▸ EXERCISE REQUIREMENTS
Indicate, with the number alone, how many lines in the listing below hold the string "rounded".

[Opening MATERIAL SUPPLIED section]

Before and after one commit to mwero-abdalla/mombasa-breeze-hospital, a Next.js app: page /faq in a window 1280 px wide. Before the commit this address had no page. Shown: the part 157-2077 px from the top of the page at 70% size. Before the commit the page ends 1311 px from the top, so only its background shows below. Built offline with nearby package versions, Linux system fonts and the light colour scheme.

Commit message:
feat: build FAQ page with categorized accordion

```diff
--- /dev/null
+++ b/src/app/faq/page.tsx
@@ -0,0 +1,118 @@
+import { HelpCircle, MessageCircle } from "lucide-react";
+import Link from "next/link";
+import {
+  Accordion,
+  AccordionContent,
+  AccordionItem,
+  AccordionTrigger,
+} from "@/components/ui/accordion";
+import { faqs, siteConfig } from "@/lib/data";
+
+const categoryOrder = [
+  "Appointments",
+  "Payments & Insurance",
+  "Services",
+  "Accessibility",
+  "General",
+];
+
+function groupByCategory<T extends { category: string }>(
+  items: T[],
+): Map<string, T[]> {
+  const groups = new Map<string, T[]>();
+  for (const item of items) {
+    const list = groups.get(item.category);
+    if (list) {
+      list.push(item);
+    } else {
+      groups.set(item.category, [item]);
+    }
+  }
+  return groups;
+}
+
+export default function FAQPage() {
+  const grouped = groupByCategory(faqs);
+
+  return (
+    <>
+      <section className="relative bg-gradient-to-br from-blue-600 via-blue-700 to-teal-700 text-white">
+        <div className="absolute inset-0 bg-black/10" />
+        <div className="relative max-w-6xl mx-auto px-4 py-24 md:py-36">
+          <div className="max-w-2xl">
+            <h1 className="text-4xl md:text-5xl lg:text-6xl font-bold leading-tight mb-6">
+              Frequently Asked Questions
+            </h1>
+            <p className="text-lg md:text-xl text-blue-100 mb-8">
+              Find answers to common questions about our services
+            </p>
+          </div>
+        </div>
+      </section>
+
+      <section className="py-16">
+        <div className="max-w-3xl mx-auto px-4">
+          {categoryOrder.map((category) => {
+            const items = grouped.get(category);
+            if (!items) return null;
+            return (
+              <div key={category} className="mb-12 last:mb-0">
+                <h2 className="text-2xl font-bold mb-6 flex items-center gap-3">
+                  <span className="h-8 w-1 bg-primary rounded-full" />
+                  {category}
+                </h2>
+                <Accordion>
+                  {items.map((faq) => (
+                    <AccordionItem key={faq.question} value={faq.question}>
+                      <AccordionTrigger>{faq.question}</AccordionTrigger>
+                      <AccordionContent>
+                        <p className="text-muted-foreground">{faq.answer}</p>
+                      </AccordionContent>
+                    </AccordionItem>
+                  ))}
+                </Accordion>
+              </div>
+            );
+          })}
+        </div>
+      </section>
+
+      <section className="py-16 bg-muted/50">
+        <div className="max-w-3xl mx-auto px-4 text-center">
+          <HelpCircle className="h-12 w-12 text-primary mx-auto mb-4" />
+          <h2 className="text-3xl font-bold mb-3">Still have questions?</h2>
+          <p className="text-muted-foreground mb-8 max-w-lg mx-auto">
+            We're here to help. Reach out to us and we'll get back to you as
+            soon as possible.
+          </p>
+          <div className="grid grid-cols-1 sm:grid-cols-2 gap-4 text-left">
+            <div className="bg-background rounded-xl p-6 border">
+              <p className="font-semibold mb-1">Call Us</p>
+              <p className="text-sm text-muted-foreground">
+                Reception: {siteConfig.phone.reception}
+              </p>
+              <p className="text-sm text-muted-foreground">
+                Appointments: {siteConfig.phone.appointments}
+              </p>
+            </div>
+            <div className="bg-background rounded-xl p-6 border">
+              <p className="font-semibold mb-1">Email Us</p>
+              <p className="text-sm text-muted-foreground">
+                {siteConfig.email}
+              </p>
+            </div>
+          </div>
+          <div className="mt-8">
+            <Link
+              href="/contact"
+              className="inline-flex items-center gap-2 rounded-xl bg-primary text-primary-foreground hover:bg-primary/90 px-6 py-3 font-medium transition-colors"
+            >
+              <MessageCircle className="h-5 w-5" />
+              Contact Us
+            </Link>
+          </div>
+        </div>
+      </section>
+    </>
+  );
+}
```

[Closing MATERIAL SUPPLIED section]

▸ RESPONSE BOX
4